My dive into the strange and wondrous experience of The Shape Of Water: A Review


Director Guillermo Del Toro describes his latest film The Shape Of Water as revolving around love, sex, and various things that concern him as a fully grown man, as opposed to how he emphasized childhood fears and dreams in his prior works. That’s certainly evident, but he also manages to weave in a wide variety of themes into this science fiction period piece set in the early 1960’s.

Prejudice, sexuality, and a tug-of-war between empathy and cruelty are all on display here, and these elements are made even stronger by the remarkably great performances of the cast. Del Toro also gives a fair amount of screen time to more of the cast than I was expecting. It’s a delight watching them all develop as the film progresses, and their arcs converge into the two main characters’ story quite well.



I’m not surprised Sally Hawkins is getting so much award consideration for her role as Elisa Esposito, a mute janitor who works a hush-hush government facility. Only able to communicate through sign language, her life is pretty mundane- outside of her bond with her neighbor Giles (Richard Jenkins), a closeted gay artist who she goes on pie runs with. Her normal routine comes to an end when Colonel Richard Strickland (Michael Shannon) brings a strange, large container to the lab. Was that a human-like hand she just saw through its window?

Eventually, Elisa discovers the creature inside (Doug Jones) isn’t entirely human nor amphibian, but it certainly has feelings. She sparks up a friendship with him, and they bond over things like the boiled eggs she brings for lunch and the swing records she plays while cleaning. It’s the one bit of happiness the creature gets to enjoy these days, between Col. Strickland tormenting him with an electric prod.



But the lab’s general Frank Hoyt isn’t impressed with the creature and wants him killed and taken apart for study. With the help of a Soviet spy posing as a doctor (Michael Stuhlbarg), an initially reluctant Giles, and her co-worker friend Zelda (a charming and witty Octavia Spencer), Elisa launches a plan to rescue the amphibian man, and discovers she has far more in common with her unexpected new friend than she imagined.

The basic idea behind The Shape of Water is very funny because it is an incredibly bizarre concept on paper. But to dismiss it as “that movie about the girl who falls in love with the fish” is sorely understating its power. The effective writing and character development combined with its enchanting atmosphere make it into a film that’s equally as impressive as it is weird.



One thing that elevates this movie is how seriously it takes the relationship between Elisa and the creature. What humor there is in this film is rather understated, and while we never see anything too explicit- Shape is pretty much a “soft R” movie- the narrative is totally unapologetic in how it wants to portray the level of intimacy and emotion between them, their biological differences be damned.

Sally Hawkins and Doug Jones also have some rather touching chemistry between them. Hawkins, in particular, gets so much feeling and personality out of her role as Elisa with a very minimal use of vocalization (save for one exception that I won’t spoil. Spencer is very appealing as Elisa’s close if droll friend Zelda, and Jenkins’ Giles has a wonderfully written, powerful and relevant scene in a diner when he tries to connect with the pie vendor.

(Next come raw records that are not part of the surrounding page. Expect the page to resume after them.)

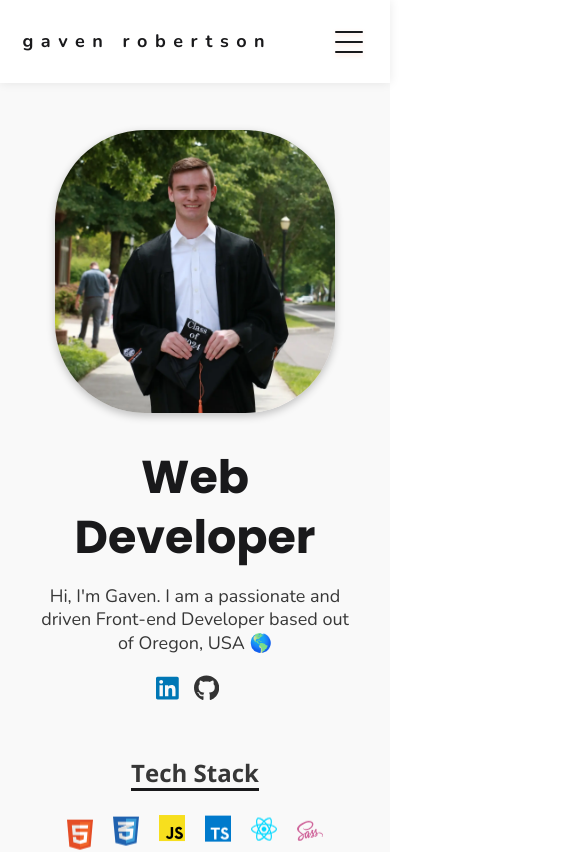
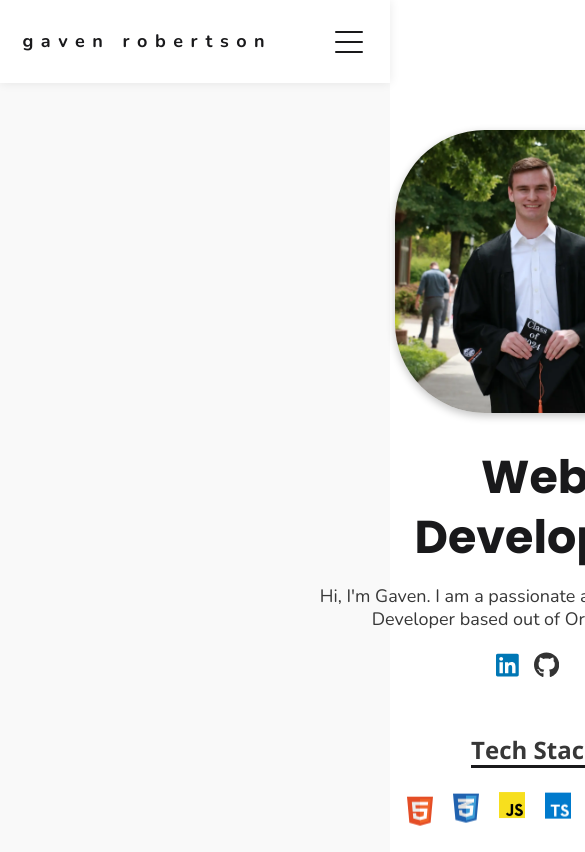
Before and after one commit to gavenrobertson/portfolio-website, a React (Create React App) app: page / in a window 390 px wide. Shown: the top 852 px of the page, 585 px wide, since content can reach past the window. Built offline with nearby package versions, Linux system fonts and the light colour scheme.

Commit message:
Fixed Navbar Width Bug

```diff
--- a/src/styles/_contact.scss
+++ b/src/styles/_contact.scss
@@ -45,7 +45,7 @@
 
 @media screen and (max-width: 1020px) {
     .contact-container {
-        width: auto;
+        width: fit-content;
     }
 
 }
--- a/src/styles/_home.scss
+++ b/src/styles/_home.scss
@@ -1,6 +1,5 @@
 .home {
     height: 100vh;
-    width: 100%;
     display: flex;
     flex-direction: column;
     background-color: #f9f9f9;
@@ -8,7 +7,7 @@
 
 .home-container {
     margin: 0 auto 12rem auto;
-    max-width: 107rem;
+    width: 107rem;
     padding: 0 4rem;
 }
 
--- a/src/styles/_navbar.scss
+++ b/src/styles/_navbar.scss
@@ -124,7 +124,6 @@
         height: 2px;
         background: #19191b;
         border-radius: 5px;
-        box-shadow: 0 2px 5px rgba(255,101,47,.2);
         transition: all .5s ease-in-out;
     }
     .menu-btn__burger::before,
@@ -135,7 +134,6 @@
         height: 2px;
         background: #19191b;
         border-radius: 5px;
-        box-shadow: 0 2px 5px rgba(255,101,47,.2);
         transition: all .5s ease-in-out;
     }
     .menu-btn__burger::before {
```
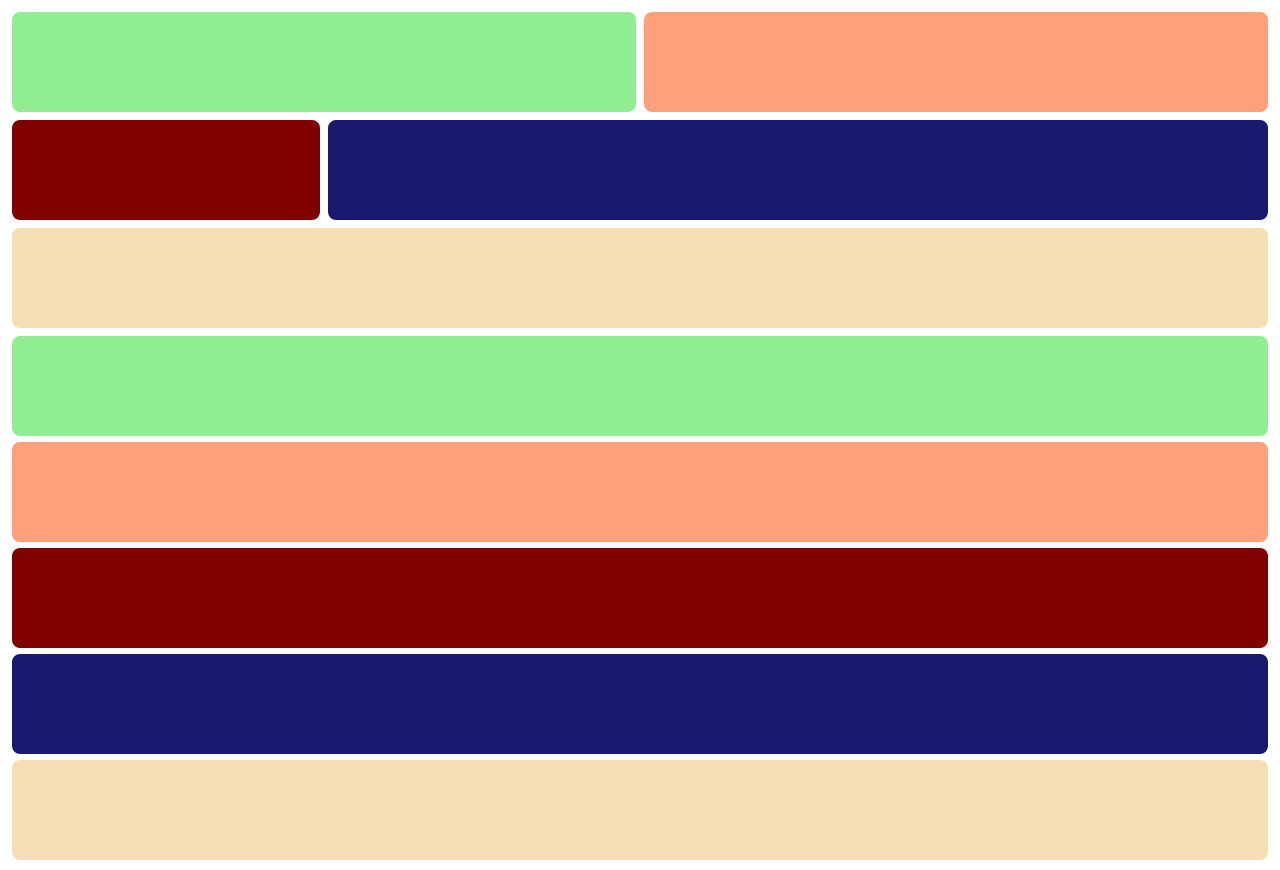
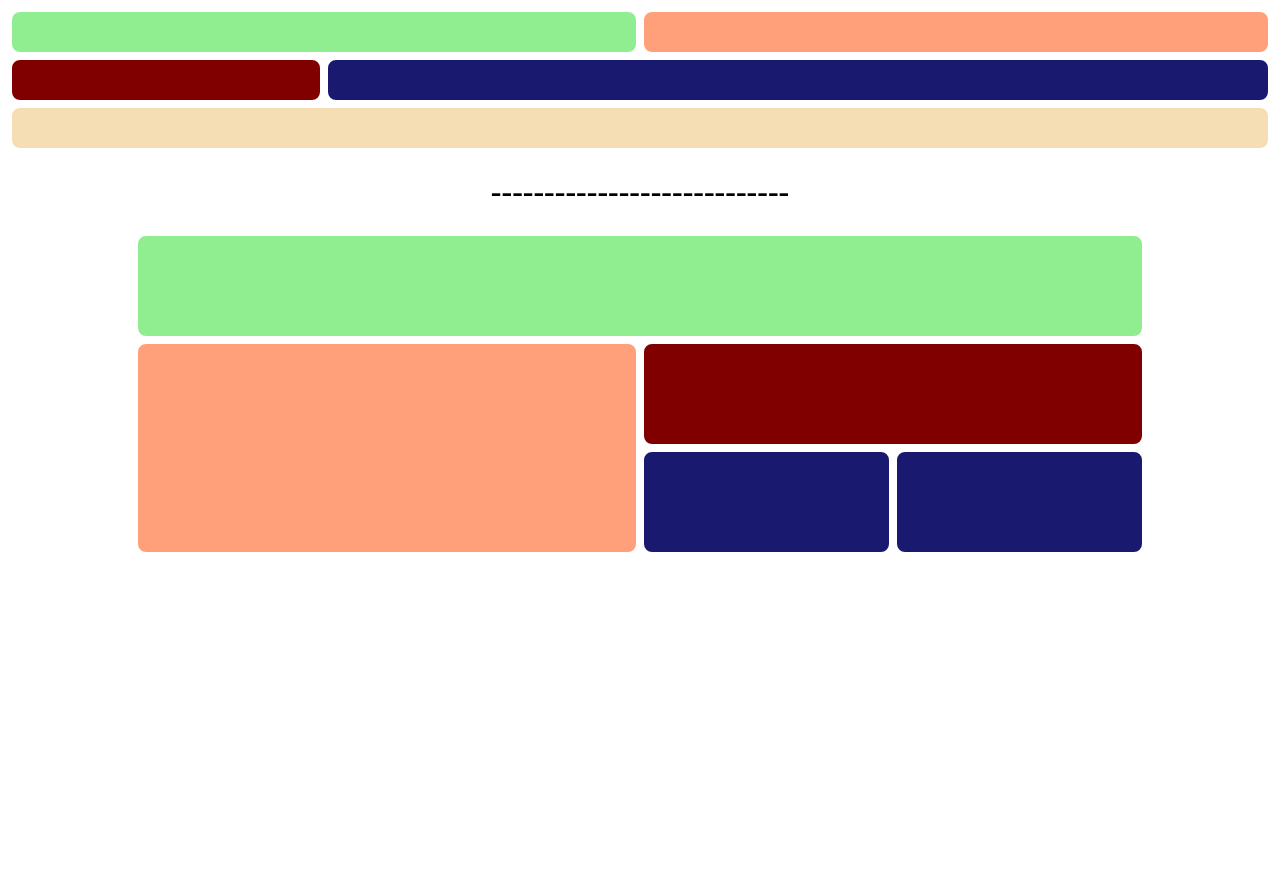
Before and after one commit to JermPryor1994/fsw-100, a plain HTML site: page week5/Extended Responsive Design/index.html in a window 1280 px wide. After the commit the page ends 800 px from the top, so only its background shows below. Drawn offline with Linux system fonts and the light colour scheme.

Commit message:
corrected mistakes

```diff
--- a/week5/Extended Responsive Design/index.html
+++ b/week5/Extended Responsive Design/index.html
@@ -5,18 +5,19 @@
     </head>
     <body>
         <main class='content1'>
-            <div class='area1 box'></div>
-            <div class='area2 box'></div>
-            <div class='area3 box'></div>
-            <div class='area4 box'></div>
-            <div class='area5 box'></div>
+            <div class='area1 box1'></div>
+            <div class='area2 box1'></div>
+            <div class='area3 box1'></div>
+            <div class='area4 box1'></div>
+            <div class='area5 box1'></div>
         </main>
-        <main>
-            <div class='area1 box'></div>
-            <div class='area2 box'></div>
-            <div class='area3 box'></div>
-            <div class='area4 box'></div>
-            <div class='area5 box'></div>
+        <h1 id='line'>----------------------------</h1>
+        <main class='content2'>
+            <div class='area6 box2'></div>
+            <div class='area7 box2'></div>
+            <div class='area8 box2'></div>
+            <div class='area9 box2'></div>
+            <div class='area10 box2'></div>
         </main>
     </body>
 </html>
--- a/week5/Extended Responsive Design/styles.css
+++ b/week5/Extended Responsive Design/styles.css
@@ -3,10 +3,13 @@
     grid-template-columns: repeat(4, 1fr);
     grid-template-rows: repeat(3, 1fr);
 }
-.box{
+#line{
+    text-align: center;
+}
+.box1{
     border: 2px solid white;
     border-radius: 10px;
-    padding: 50px;
+    padding: 20px;
     margin: 2px;
 }
 .area1{
@@ -29,22 +32,38 @@
     background-color: wheat;
     grid-column: 1/5;
 }
-@media (max-width: 768px){
-    .area1{
-        grid-column: 1/5;
+.content2{
+    display: grid;
+    grid-template-columns: repeat(4, 1fr);
+    grid-template-rows: repeat(3, 1fr);
+    margin-left: 10%;
+    margin-right: 10%;
 }
-    .area2{
+.box2{
+    border: 2px solid white;
+    border-radius: 10px;
+    padding: 50px;
+    margin: 2px;
+}
+.area6{
+    background-color: lightgreen;
+    grid-column: 1/5
+}
+.area7{
+    background-color: lightsalmon;
     grid-column: 1/3;
-        grid-row: 2/5;
+    grid-row: 2/4;
 }
-    .area3{
+.area8{
+    background-color: maroon;
     grid-column: 3/5;
+    grid-row: 2/3
 }
-    .area4{
+.area9{
+    background-color: midnightblue;
     grid-column: 3/4;
 }
-    .area5{
+.area10{
+    background-color: midnightblue;
     grid-column: 4/5;
-        background-color: midnightblue;
 }
-}
```
Lines whose indentation alone changed are shown as unchanged.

Michael Shannon delivers another great villainous performance as the angry Colonel who desperately tries to recover the creature. Del Toro directs Strickland as a seemingly model white man in the Cold War era, with a television-ready family and a cool car (“You look like a man of the future”, a dealer tells him).

Dan Lausten uses some cool cinematography as his darker, more aggressive side emerges, shooting Shannon in bright interiors and then ominous, rainy shadows as he hunts down our heroes. The fish-man might not be as angry as Disney’s Beast, but Strickland definitely felt like his Gaston.

This is a visually impressive film overall, especially in its use of different hues of green and turquoise combined with some good camera work. A couple of scenes have some amazing underwater shots, and one was entirely done in black and white- and Alexander Desplat’s score made it all the more memorable.



At once, The Shape Of Water is able to convey a wide spectrum of sensations in its audience, and not just shock- but also wonder, joy, tragedy, fear and constant surprise. It’s one of those rare films that successes in a variety of ways- a movie with a confident, fully realized vision that doesn’t care how you feel about it.

There are a number of familiar story elements at play, but Del Toro has enough originality and passion on display here to make it worth a ticket. Easily recommended.